Original publication




Journal article


Eur Respir J

Publication Date





903 - 917

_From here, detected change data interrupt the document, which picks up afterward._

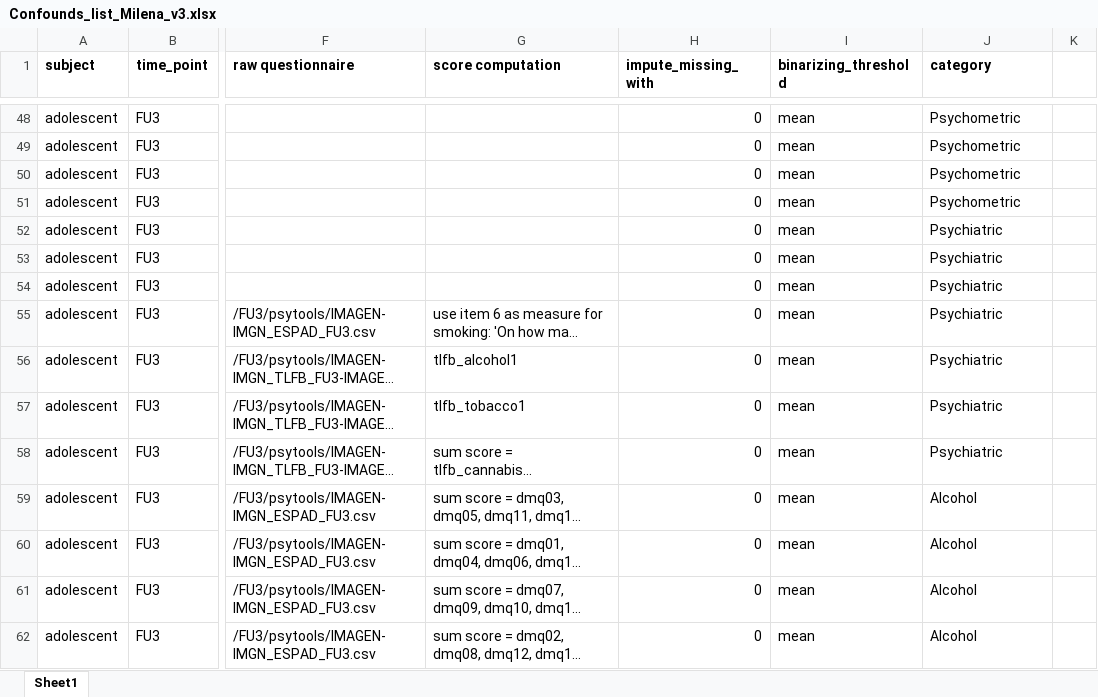
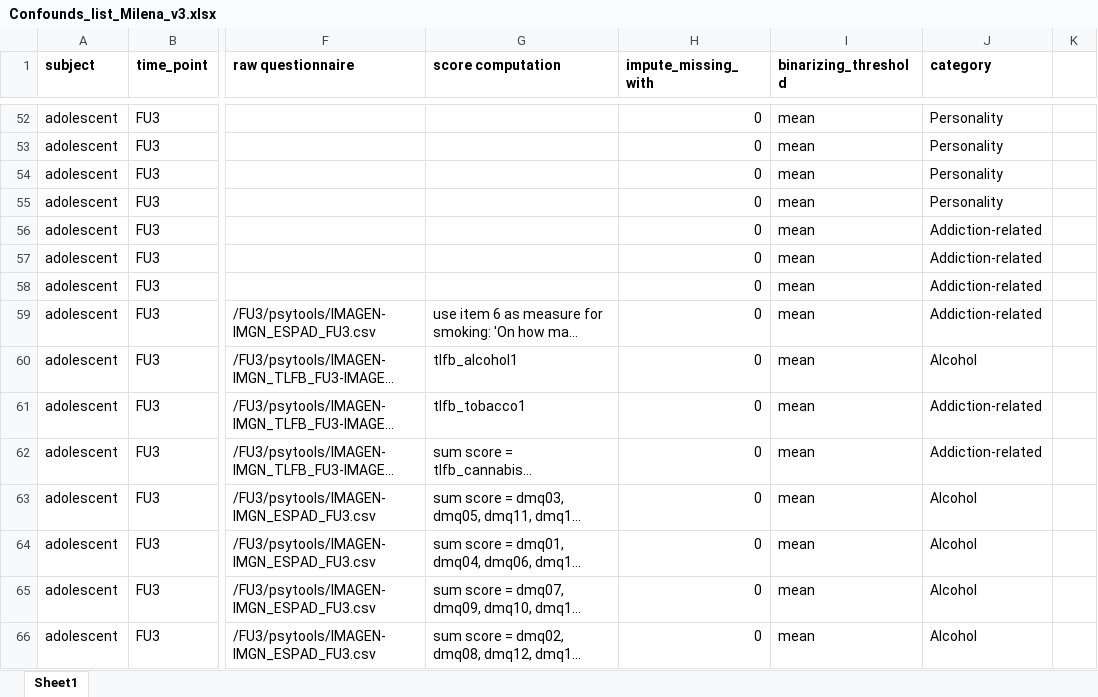
Before and after one commit to RoshanRane/ML_for_IMAGEN, an Excel workbook: post_hoc_milena/Confounds_list_Milena_v3.xlsx, sheet Sheet1, drawn as a sheet; only a part is shown, gaps mark what is left out; long unchanged cells end in …; values as stored, in another font and other column widths than the file's, no borders; addresses are those after the commit; the diff covers the shown part only; the diff names each change by its address in the sheet, - before the commit and + after, or states it on an @@ line.

```diff
--- a/post_hoc_milena/Confounds_list_Milena_v3.xlsx (sheet Sheet1)
+++ b/post_hoc_milena/Confounds_list_Milena_v3.xlsx (sheet Sheet1)
-J52:J55 (category): Psychometric
+J52:J55 (category): Personality
-J56:J59 (category): Psychiatric
+J56:J59 (category): Addiction-related
-J60 (category): Psychiatric
+J60 (category): Alcohol
-J61:J62 (category): Psychiatric
+J61:J62 (category): Addiction-related
```
Also changed, not shown: 4 added rows, 81 edited cells and cell formats elsewhere in this sheet, 13 other files.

Animals, Chromatin, DNA Methylation, Disease Progression, Environment, Epigenesis, Genetic, Gene Expression, Gene Expression Profiling, Histones, Humans, Hypertension, Pulmonary, Mice, Phenotype, Protein Processing, Post-Translational, RNA, Untranslated, Rats, Rats, Sprague-Dawley